“We’re continuing to gain even more customers – with over 60% of households shopping with Aldi in the last year. By redefining the discount supermarket in the UK, creating more places and more ways to shop with us, we are excited to provide millions of new customers with access to Aldi’s award-winning quality and unbeatable value.”
Aldi, which sources its entire core range of fresh meat, eggs, milk, butter and cream from British suppliers, said it had spent an extra £1 billion with UK companies last year, taking its total to £9 billion, as it reaffirms its commitment to buy British wherever possible.
Underlining its commitment to quality, Aldi said it had already reformulated around half of its range to improve product quality this year whilst introducing hundreds of new products in line with changing consumer tastes, such as the winner of its Grow with Aldi spirits competition, Penrhos Limited Edition – Hibiscus Botanical Gin, and a new range of British fish including Dover Sole, Lemon Sole, British Hake and Cornish Sardines.

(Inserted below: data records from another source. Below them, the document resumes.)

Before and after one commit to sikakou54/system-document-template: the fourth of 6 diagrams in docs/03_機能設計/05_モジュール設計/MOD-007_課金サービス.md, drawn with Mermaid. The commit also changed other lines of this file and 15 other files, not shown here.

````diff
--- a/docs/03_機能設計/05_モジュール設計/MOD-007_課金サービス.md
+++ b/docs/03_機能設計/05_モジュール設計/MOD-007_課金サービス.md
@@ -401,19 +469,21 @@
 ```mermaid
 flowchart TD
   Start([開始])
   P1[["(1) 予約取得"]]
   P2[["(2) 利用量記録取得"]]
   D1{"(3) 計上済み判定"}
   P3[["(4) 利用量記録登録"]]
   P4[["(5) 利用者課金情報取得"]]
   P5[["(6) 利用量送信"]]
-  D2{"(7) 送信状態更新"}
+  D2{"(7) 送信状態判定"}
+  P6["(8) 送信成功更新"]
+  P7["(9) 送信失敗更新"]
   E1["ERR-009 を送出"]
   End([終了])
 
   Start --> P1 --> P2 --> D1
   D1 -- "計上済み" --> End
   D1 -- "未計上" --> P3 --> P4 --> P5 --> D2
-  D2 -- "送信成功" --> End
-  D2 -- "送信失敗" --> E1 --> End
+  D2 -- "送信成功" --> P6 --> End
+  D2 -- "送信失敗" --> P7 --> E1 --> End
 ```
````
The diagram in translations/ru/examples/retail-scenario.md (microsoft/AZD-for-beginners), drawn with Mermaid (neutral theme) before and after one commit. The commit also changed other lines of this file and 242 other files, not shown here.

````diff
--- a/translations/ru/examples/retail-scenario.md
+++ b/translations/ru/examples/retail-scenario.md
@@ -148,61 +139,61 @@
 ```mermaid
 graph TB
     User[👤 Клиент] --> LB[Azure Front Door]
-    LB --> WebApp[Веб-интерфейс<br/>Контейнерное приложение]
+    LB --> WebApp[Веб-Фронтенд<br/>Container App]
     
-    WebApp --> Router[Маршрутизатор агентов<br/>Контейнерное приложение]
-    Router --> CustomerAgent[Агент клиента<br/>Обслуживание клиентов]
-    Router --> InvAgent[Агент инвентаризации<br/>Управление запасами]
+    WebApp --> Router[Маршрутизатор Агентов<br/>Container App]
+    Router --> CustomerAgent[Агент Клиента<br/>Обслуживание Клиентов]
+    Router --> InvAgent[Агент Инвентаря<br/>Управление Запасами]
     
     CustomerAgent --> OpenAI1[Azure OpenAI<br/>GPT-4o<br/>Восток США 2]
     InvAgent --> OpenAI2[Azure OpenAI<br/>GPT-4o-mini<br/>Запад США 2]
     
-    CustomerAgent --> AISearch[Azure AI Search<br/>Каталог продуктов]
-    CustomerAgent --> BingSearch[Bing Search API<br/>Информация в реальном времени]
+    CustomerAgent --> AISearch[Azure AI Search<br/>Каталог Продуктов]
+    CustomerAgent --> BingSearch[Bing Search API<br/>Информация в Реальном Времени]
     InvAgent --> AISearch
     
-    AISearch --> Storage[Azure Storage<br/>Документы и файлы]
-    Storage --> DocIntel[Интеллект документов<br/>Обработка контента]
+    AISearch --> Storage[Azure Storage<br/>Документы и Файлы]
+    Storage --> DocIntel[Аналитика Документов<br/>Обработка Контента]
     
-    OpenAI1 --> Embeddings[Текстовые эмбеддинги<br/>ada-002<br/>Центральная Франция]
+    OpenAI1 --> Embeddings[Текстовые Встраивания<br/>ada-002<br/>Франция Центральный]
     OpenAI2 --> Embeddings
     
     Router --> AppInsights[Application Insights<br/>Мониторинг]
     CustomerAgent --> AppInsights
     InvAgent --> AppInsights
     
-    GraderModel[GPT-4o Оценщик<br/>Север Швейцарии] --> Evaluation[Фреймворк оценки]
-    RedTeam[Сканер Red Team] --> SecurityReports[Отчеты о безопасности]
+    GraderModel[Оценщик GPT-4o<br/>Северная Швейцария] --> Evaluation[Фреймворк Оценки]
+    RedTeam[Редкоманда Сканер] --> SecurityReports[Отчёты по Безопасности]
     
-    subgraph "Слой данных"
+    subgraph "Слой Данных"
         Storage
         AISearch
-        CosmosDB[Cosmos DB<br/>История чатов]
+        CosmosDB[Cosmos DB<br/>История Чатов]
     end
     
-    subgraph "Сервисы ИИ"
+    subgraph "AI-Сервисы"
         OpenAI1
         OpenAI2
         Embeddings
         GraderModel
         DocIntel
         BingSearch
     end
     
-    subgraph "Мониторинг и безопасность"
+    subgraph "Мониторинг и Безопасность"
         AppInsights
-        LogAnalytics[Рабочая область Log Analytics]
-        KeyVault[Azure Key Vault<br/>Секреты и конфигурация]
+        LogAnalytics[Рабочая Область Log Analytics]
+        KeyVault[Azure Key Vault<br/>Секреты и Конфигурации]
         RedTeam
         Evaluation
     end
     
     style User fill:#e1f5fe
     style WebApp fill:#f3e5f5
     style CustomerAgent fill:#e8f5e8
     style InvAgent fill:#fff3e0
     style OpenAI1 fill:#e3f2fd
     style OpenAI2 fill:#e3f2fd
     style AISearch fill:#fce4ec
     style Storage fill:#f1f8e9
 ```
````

Earlier this year, Aldi maintained its position as the UK’s best-paying supermarket by increasing the minimum hourly rates for store colleagues, exceeding the Living Wage Foundation’s recommended ‘real living wage’.
The group has also pledged to halve the volume of plastic packaging it uses by 2025 by removing over two billion pieces of plastic from circulation. In April, it launched a trial at its Ulverston store in Cumbria selling its first packaging-free products to help customers shop more sustainably.
The supermarket, which has been an official sponsor of Team GB since 2015, also praised its Ambassadors who competed in the Tokyo 2020 Olympics, saying they helped inspire the nation to eat healthily. So far Aldi’s Get Set to Eat Fresh programme, which provides free materials for teachers and parents to support young people to develop their understanding and love of fresh, healthy food, has reached over two million children.
As part of its Better Everyday programme, Aldi also donated more than one million meals to people in need during the school summer holidays by working alongside local charities, community groups and foodbanks. The programme forms part of its commitment to donate 10 million meals across the country in 2021 in partnership with community giving platform Neighbourly.
*Group figures comprise UK & Ireland
**Source: Kantar Worldpanel data, 52 weeks to 27 December 2020
***Kantar Worldpanel data, 12 weeks to 5 September 2021
****The Grocer 33 price survey, published 24 September 2021